Motor:O.S. 65 AX
Manufacturer:Great Planes
Available From:Hobby Retailers

Joe Bridi is a pattern icon, both as a designer and as a masters level pilot. Back in the early days of pattern competition, most masters level pilots designed and built their own aircraft. Joe Bridiís designs are the most popular classic pattern designs of all time. Some of his more famous designs include the Sun Fli, Kaos, Dirty Birdy, Escape, XLT, and UFO. The Dirty Birdy was/is one of the most popular classic pattern planes of all time Ė and for good reason. Itís a very competitive pattern ship with an eye catching shape that is instantly recognizable. The Dirty Birdy is also a popular sport plane due to the honest flying characteristics. In the past, if you wanted a Dirty Birdy, you had to build one. To be honest, carving that sleek rounded fuselage from blocks of balsa was a daunting task. Later a fiberglass fuselage and foam wing kit was offered. The fiberglass fuse eliminated the carving and sanding, but a lot of work is was required to finish the plane, including painting.
Great Planes has now made owning your very own Dirty Birdy, without the need to actually build one, a reality. The new Dirty Birdy ARF holds true to its original design, and offers modelers a beautiful plane that flies as good as it looks!

Joe Bridi with the Dirty Birdy, circa 1975.

Kit Contents

The Dirty Birdy arrives in a large box, and includes many accessories to help you complete the model. As well as the airframe, you get all the hardware needed to assemble the model, including fixed landing gear, fuel tank, and a spinner. The fuselage is all fiberglass, and is incredibly light, with a beautiful glossy paint job to match. Out of the box, the covering on the wings and stabilizer was immaculate. However after a few days of sitting in the house the wrinkles started to appear, and everything needed going over with an iron. All of the parts were individually bagged and taped securely in the box, and I was pleased to see that there was absolutely no damage due to shipping.

Also provided for the review:
O.S. 65AX
Macs Quiet Tuned Pipe (and related accessories)
Hobbico Mechanical Retracts
Hobbico CS-63 Retract Servos
Futaba S3004 Servos
2100mah Nimh Flight Battery



Construction begins with the wing.
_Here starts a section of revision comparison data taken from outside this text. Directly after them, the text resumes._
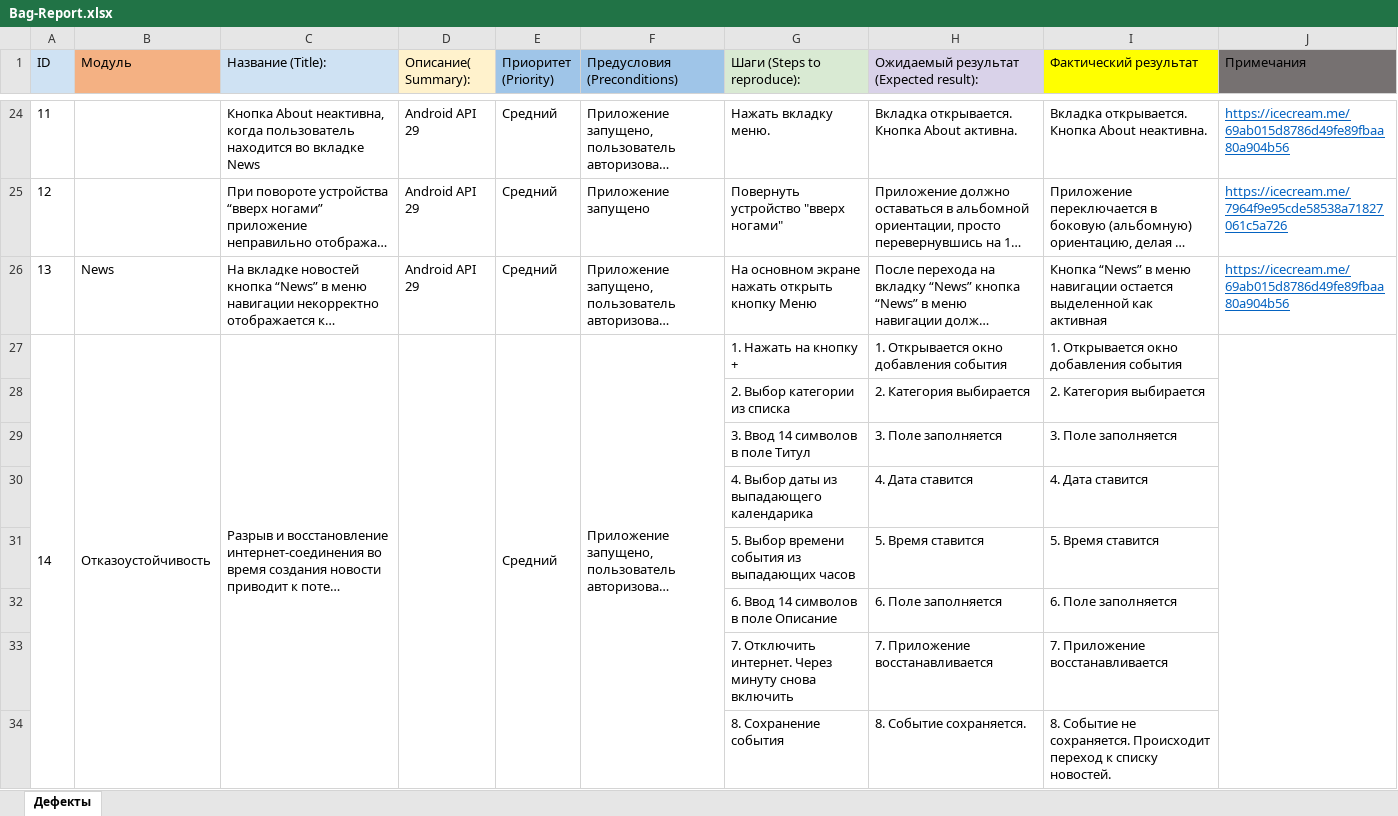
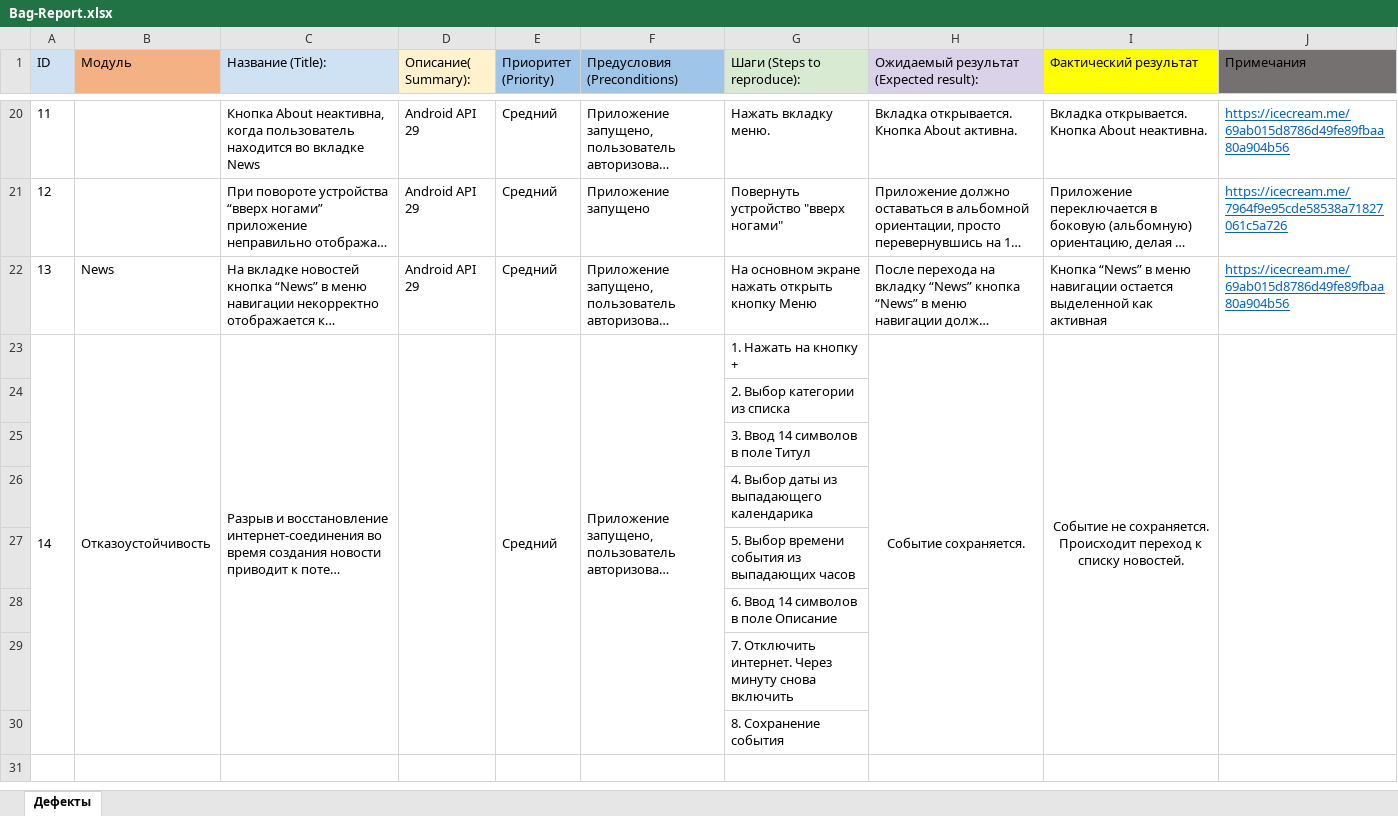
Before and after one commit to MatweySukhodolov/QA_Mobile_Diplom, an Excel workbook: doc/Bag-Report.xlsx, sheet Дефекты, drawn as a sheet; only a part is shown, gaps mark what is left out; long unchanged cells end in …; values as stored, in another font and other column widths than the file's, no borders; removed rows and columns are numbered as before the commit, all else as after; the diff covers the shown part only; the diff names each change by its address in the sheet, - before the commit and + after, or states it on an @@ line.

```diff
--- a/doc/Bag-Report.xlsx (sheet Дефекты)
+++ b/doc/Bag-Report.xlsx (sheet Дефекты)
-H23: 1. Открывается окно добавления события
+H23: Событие сохраняется.
-H23:I23 alignment: left
+H23:I23 alignment: center
+H23:H30 merged
-I23 (Фактический результат): 1. Открывается окно добавления события
+I23 (Фактический результат): Событие не сохраняется. Происходит переход к списку новостей.
+I23:I30 merged
-row 28:  |  |  |  |  |  | 2. Выбор категории из списка | 2. Категория выбирается | 2. Категория выбирается
-row 29:  |  |  |  |  |  | 3. Ввод 14 символов в поле Титул | 3. Поле заполняется | 3. Поле заполняется
-row 30:  |  |  |  |  |  | 4. Выбор даты из выпадающего календарика | 4. Дата ставится | 4. Дата ставится
-row 31:  |  |  |  |  |  | 5. Выбор времени события из выпадающих часов | 5. Время ставится | 5. Время ставится
-row 32:  |  |  |  |  |  | 6. Ввод 14 символов в поле Описание | 6. Поле заполняется | 6. Поле заполняется
-row 33:  |  |  |  |  |  | 7. Отключить интернет. Через минуту снова включить | 7. Приложение восстанавливается | 7. Приложение восстанавливается
-row 34:  |  |  |  |  |  | 8. Сохранение события | 8. Событие сохраняется. | 8. Событие не сохраняется. Происходит переход к списку новостей.
+row 24:  |  |  |  |  |  | 2. Выбор категории из списка
+row 25:  |  |  |  |  |  | 3. Ввод 14 символов в поле Титул
+row 26:  |  |  |  |  |  | 4. Выбор даты из выпадающего календарика
+row 27:  |  |  |  |  |  | 5. Выбор времени события из выпадающих часов
+row 28:  |  |  |  |  |  | 6. Ввод 14 символов в поле Описание
+row 29:  |  |  |  |  |  | 7. Отключить интернет. Через минуту снова включить
+row 30:  |  |  |  |  |  | 8. Сохранение события
```
Also changed, not shown: 4 added rows, 8 removed rows, 9 edited cells, cell formats and merged cells elsewhere in this sheet, doc/Check.xlsx, doc/Test-case.xlsx, 7 other files.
The wing starts out as two pieces, which must be glued together to form a one piece wing. The ailerons are already glued in place, as are all the control surfaces, something that I am not particularly fond of due to misalignment issues that can occur at the factory. For the most part, the control surfaces were centered and all looked good. The only issue I noticed was that one of the ailerons was ever so slightly off center. I went back and forth a few times on whether or not I should cut the aileron off and re-hinge it, and ultimately decided that it was such a minor issue that I would leave it for now (I could always redo it at a later date).

I installed the aileron servos and their extensions, and installed the control horns to the ailerons. I planned on using mechanical retracts, but at this point I popped in the fixed landing gear to see how it looked. After removing the fixed landing gear I opened up the covering that concealed the pre made retract bay. Before installing the retracts I had to glue the wing halves together. Epoxy is the recommended adhesive for this process, and this is what I used to laminate the three piece wing joiner. The joiner is made up of a piece of aluminum sandwiched between two pieces of plywood. I took special care to make sure that I had epoxy smeared over the entire surface area of the aluminum, and used clamps to hold it together while the epoxy cured.

For joining the two wing halves together I chose to use "Gorilla Glue". I've used gorilla glue many times before on giant scale planes with great success. The main reason I wanted to use this glue on the wing halves was for its expanding properties. I figured that if there were any voids in the pockets where the wing joiner is located, the gorilla glue would fill them. I prepared the wing halves for joining by taping off around the edges of the root to protect the covering from any glue. I inserted the wing joiner into one of the wing halves, and coated the same wing half with glue before sliding the second half over the joiner. I then cleaned up any glue and taped the wings together to prevent any movement while the glue cured. At the last minute I threw on a few clamps for extra security.

After the glue was cured, I pulled off the tape and cleaned up what little glue had seeped out of the edge. It was then time for the retracts. The mechanical retracts were a drop in fit, and very straight forward to install. Most of the time working on the retracts was taken up with cutting and trimming the main retract servo bay in the top center of the wing. An exacto knife and dremel sanding drum were the tools of choice, and I soon had the bay clear, ready for the plywood mount and aileron servo. I bent the pushrods for the retracts per the instruction manual (which had templates) and everything functioned perfectly. I did use the sanding drum to cut away a little material on the side of the retract bay for the spring part of the strut, and sealed the exposed foam with epoxy. The final touch to the wing was to glue on the fiberglass belly pans with some thin C/A. I traced around the small belly pans and used a soldering iron to retrace the inside of the line, giving the thin C/A somewhere to run. With that, the wing was finished!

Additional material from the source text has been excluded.